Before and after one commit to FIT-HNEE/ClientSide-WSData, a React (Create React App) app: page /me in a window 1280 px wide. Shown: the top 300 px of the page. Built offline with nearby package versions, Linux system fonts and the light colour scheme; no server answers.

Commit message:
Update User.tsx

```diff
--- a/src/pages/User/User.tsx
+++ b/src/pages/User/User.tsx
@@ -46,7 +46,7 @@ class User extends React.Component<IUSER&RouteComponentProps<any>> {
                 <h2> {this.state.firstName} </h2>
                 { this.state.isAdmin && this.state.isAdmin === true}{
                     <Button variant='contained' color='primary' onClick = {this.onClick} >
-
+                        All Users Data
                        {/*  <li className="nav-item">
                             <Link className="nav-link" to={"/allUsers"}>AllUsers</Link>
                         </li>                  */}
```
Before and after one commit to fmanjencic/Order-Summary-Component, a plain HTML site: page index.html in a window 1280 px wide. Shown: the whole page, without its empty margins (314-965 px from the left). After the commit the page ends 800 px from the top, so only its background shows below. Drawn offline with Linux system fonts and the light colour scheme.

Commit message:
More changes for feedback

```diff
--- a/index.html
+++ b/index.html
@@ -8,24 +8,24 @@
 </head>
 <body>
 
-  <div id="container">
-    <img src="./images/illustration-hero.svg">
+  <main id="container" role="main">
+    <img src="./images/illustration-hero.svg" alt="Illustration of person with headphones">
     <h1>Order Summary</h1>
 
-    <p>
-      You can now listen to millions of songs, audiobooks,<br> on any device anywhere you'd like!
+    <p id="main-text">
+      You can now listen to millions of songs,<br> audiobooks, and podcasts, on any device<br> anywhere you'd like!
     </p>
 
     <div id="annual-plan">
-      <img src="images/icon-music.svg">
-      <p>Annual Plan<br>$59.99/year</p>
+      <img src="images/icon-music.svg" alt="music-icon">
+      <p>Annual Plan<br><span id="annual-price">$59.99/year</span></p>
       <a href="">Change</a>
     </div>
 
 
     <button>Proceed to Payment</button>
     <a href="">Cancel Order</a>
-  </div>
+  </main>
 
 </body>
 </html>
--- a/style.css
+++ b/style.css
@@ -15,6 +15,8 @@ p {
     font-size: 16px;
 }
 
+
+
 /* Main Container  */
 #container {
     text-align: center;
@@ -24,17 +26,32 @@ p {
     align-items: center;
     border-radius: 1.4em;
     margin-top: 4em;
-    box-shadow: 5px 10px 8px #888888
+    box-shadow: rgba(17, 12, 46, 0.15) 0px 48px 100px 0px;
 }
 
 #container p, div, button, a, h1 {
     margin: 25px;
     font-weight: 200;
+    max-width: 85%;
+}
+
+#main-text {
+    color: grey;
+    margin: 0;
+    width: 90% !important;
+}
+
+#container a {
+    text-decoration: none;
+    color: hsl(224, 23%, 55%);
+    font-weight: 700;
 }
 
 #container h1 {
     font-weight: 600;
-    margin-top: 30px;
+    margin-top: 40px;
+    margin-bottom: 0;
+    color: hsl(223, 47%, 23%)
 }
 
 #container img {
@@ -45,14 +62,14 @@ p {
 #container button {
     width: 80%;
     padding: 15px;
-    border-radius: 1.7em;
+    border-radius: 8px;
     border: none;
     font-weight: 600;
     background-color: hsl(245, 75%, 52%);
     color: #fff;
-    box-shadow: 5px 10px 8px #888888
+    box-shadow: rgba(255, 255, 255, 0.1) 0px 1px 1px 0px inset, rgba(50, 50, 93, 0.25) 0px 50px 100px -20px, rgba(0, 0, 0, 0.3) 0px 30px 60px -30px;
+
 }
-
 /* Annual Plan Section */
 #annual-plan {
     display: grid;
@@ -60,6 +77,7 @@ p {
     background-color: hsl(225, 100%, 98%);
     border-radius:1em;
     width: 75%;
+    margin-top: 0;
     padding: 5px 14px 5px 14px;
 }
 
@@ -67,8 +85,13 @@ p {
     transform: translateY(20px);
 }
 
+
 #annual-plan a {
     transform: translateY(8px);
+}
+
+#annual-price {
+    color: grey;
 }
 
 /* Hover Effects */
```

○ ○ ○ ○ ○

▶ **TASK OBJECTIVE**: Provide the number of lines holding the word "background" within the material, without any other text.

▶ **THE COMPLETED TASK**: 3